What to do
Reproduce every entry exactly as shown.
┌─ Data in this exercise
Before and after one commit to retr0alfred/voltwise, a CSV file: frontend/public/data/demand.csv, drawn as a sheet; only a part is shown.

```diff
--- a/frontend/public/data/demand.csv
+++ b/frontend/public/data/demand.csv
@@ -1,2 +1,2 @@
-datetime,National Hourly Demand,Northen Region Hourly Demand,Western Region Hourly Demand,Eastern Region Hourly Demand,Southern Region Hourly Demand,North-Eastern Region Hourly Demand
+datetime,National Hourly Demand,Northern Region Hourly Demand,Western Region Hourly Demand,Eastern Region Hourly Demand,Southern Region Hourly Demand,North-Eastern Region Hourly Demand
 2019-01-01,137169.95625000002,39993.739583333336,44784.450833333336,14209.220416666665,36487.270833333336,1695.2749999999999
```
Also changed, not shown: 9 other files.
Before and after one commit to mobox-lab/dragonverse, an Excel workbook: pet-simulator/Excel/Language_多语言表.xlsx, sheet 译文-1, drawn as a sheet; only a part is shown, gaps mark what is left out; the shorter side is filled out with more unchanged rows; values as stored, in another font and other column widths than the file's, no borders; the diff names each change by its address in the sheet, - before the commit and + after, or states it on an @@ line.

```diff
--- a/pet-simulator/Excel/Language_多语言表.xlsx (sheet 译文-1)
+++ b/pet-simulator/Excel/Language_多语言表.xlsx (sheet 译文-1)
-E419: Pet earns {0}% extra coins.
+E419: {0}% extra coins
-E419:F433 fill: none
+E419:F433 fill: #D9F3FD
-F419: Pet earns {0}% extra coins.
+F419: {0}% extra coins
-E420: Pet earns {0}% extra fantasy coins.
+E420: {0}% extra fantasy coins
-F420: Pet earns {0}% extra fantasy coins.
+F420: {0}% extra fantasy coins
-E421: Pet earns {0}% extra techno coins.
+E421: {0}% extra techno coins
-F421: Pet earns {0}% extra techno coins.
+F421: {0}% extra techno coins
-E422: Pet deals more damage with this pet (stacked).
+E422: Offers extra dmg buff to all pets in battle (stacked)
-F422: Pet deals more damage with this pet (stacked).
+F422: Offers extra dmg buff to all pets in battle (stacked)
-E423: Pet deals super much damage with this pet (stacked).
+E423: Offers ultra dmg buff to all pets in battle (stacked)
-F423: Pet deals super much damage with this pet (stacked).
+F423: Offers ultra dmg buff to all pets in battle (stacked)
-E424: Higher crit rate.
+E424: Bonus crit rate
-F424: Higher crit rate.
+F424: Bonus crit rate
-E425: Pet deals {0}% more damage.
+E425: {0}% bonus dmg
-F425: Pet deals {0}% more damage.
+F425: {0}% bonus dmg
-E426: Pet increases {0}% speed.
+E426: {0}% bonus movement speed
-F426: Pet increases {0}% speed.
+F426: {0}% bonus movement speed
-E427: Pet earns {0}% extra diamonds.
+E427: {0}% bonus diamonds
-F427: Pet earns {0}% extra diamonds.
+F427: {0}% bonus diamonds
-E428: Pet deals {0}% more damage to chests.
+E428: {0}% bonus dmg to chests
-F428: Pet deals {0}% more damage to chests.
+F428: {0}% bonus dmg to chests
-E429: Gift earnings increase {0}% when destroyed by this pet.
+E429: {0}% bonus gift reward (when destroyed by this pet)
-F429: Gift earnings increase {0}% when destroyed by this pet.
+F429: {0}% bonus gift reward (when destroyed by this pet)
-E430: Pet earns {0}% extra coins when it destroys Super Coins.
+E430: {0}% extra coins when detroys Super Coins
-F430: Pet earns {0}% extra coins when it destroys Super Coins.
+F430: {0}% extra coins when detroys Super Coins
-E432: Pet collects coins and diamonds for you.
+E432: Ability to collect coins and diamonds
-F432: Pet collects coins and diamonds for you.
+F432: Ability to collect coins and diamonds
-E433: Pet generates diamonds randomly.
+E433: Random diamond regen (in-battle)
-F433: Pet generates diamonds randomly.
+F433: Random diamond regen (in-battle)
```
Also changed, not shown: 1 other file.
└─
Final answer
Before and after one commit to retr0alfred/voltwise, a CSV file: frontend/public/data/demand.csv, drawn as a sheet; only a part is shown.

```diff
--- a/frontend/public/data/demand.csv
+++ b/frontend/public/data/demand.csv
@@ -1,2 +1,2 @@
-datetime,National Hourly Demand,Northen Region Hourly Demand,Western Region Hourly Demand,Eastern Region Hourly Demand,Southern Region Hourly Demand,North-Eastern Region Hourly Demand
+datetime,National Hourly Demand,Northern Region Hourly Demand,Western Region Hourly Demand,Eastern Region Hourly Demand,Southern Region Hourly Demand,North-Eastern Region Hourly Demand
 2019-01-01,137169.95625000002,39993.739583333336,44784.450833333336,14209.220416666665,36487.270833333336,1695.2749999999999
```
Also changed, not shown: 9 other files.
Before and after one commit to mobox-lab/dragonverse, an Excel workbook: pet-simulator/Excel/Language_多语言表.xlsx, sheet 译文-1, drawn as a sheet; only a part is shown, gaps mark what is left out; the shorter side is filled out with more unchanged rows; values as stored, in another font and other column widths than the file's, no borders; the diff names each change by its address in the sheet, - before the commit and + after, or states it on an @@ line.

```diff
--- a/pet-simulator/Excel/Language_多语言表.xlsx (sheet 译文-1)
+++ b/pet-simulator/Excel/Language_多语言表.xlsx (sheet 译文-1)
-E419: Pet earns {0}% extra coins.
+E419: {0}% extra coins
-E419:F433 fill: none
+E419:F433 fill: #D9F3FD
-F419: Pet earns {0}% extra coins.
+F419: {0}% extra coins
-E420: Pet earns {0}% extra fantasy coins.
+E420: {0}% extra fantasy coins
-F420: Pet earns {0}% extra fantasy coins.
+F420: {0}% extra fantasy coins
-E421: Pet earns {0}% extra techno coins.
+E421: {0}% extra techno coins
-F421: Pet earns {0}% extra techno coins.
+F421: {0}% extra techno coins
-E422: Pet deals more damage with this pet (stacked).
+E422: Offers extra dmg buff to all pets in battle (stacked)
-F422: Pet deals more damage with this pet (stacked).
+F422: Offers extra dmg buff to all pets in battle (stacked)
-E423: Pet deals super much damage with this pet (stacked).
+E423: Offers ultra dmg buff to all pets in battle (stacked)
-F423: Pet deals super much damage with this pet (stacked).
+F423: Offers ultra dmg buff to all pets in battle (stacked)
-E424: Higher crit rate.
+E424: Bonus crit rate
-F424: Higher crit rate.
+F424: Bonus crit rate
-E425: Pet deals {0}% more damage.
+E425: {0}% bonus dmg
-F425: Pet deals {0}% more damage.
+F425: {0}% bonus dmg
-E426: Pet increases {0}% speed.
+E426: {0}% bonus movement speed
-F426: Pet increases {0}% speed.
+F426: {0}% bonus movement speed
-E427: Pet earns {0}% extra diamonds.
+E427: {0}% bonus diamonds
-F427: Pet earns {0}% extra diamonds.
+F427: {0}% bonus diamonds
-E428: Pet deals {0}% more damage to chests.
+E428: {0}% bonus dmg to chests
-F428: Pet deals {0}% more damage to chests.
+F428: {0}% bonus dmg to chests
-E429: Gift earnings increase {0}% when destroyed by this pet.
+E429: {0}% bonus gift reward (when destroyed by this pet)
-F429: Gift earnings increase {0}% when destroyed by this pet.
+F429: {0}% bonus gift reward (when destroyed by this pet)
-E430: Pet earns {0}% extra coins when it destroys Super Coins.
+E430: {0}% extra coins when detroys Super Coins
-F430: Pet earns {0}% extra coins when it destroys Super Coins.
+F430: {0}% extra coins when detroys Super Coins
-E432: Pet collects coins and diamonds for you.
+E432: Ability to collect coins and diamonds
-F432: Pet collects coins and diamonds for you.
+F432: Ability to collect coins and diamonds
-E433: Pet generates diamonds randomly.
+E433: Random diamond regen (in-battle)
-F433: Pet generates diamonds randomly.
+F433: Random diamond regen (in-battle)
```
Also changed, not shown: 1 other file.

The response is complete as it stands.